TASK: Images are to be left out; everything else in the records gets copied exactly.

RECORDS FOR THIS EXERCISE START

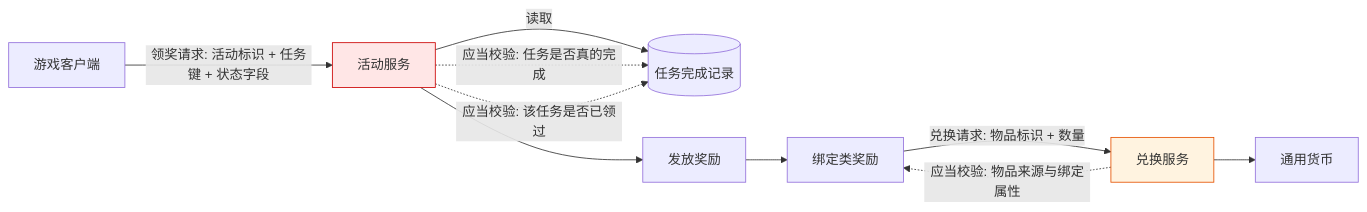
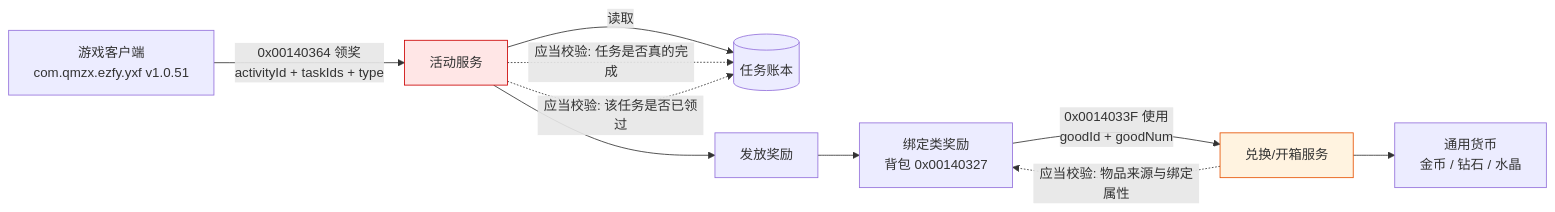
The diagram in README.md (just-lum/ww2-activity-security-study), drawn with Mermaid before and after one commit. The commit also changed other lines of this file and 1 other file, not shown here.

````diff
--- a/README.md
+++ b/README.md
@@ -56,15 +82,15 @@
 ```mermaid
 flowchart LR
-    A[游戏客户端] -->|"领奖请求: 活动标识 + 任务键 + 状态字段"| B[活动服务]
-    B -->|读取| C[(任务完成记录)]
+    A[游戏客户端<br/>com.qmzx.ezfy.yxf v1.0.51] -->|"0x00140364 领奖<br/>activityId + taskIds + type"| B[活动服务]
+    B -->|读取| C[(任务账本)]
     B --> D[发放奖励]
-    D --> E[绑定类奖励]
-    E -->|"兑换请求: 物品标识 + 数量"| F[兑换服务]
-    F --> G[通用货币]
+    D --> E[绑定类奖励<br/>背包 0x00140327]
+    E -->|"0x0014033F 使用<br/>goodId + goodNum"| F[兑换/开箱服务]
+    F --> G[通用货币<br/>金币 / 钻石 / 水晶]
 
     B -.->|"应当校验: 任务是否真的完成"| C
     B -.->|"应当校验: 该任务是否已领过"| C
     F -.->|"应当校验: 物品来源与绑定属性"| E
     style B fill:#ffe6e6,stroke:#cc0000
     style F fill:#fff3e0,stroke:#e65100
 ```
````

RECORDS FOR THIS EXERCISE END

SOLUTION FOR THIS TASK:
The diagram in README.md (just-lum/ww2-activity-security-study), drawn with Mermaid before and after one commit. The commit also changed other lines of this file and 1 other file, not shown here.

````diff
--- a/README.md
+++ b/README.md
@@ -56,15 +82,15 @@
 ```mermaid
 flowchart LR
-    A[游戏客户端] -->|"领奖请求: 活动标识 + 任务键 + 状态字段"| B[活动服务]
-    B -->|读取| C[(任务完成记录)]
+    A[游戏客户端<br/>com.qmzx.ezfy.yxf v1.0.51] -->|"0x00140364 领奖<br/>activityId + taskIds + type"| B[活动服务]
+    B -->|读取| C[(任务账本)]
     B --> D[发放奖励]
-    D --> E[绑定类奖励]
-    E -->|"兑换请求: 物品标识 + 数量"| F[兑换服务]
-    F --> G[通用货币]
+    D --> E[绑定类奖励<br/>背包 0x00140327]
+    E -->|"0x0014033F 使用<br/>goodId + goodNum"| F[兑换/开箱服务]
+    F --> G[通用货币<br/>金币 / 钻石 / 水晶]
 
     B -.->|"应当校验: 任务是否真的完成"| C
     B -.->|"应当校验: 该任务是否已领过"| C
     F -.->|"应当校验: 物品来源与绑定属性"| E
     style B fill:#ffe6e6,stroke:#cc0000
     style F fill:#fff3e0,stroke:#e65100
 ```
````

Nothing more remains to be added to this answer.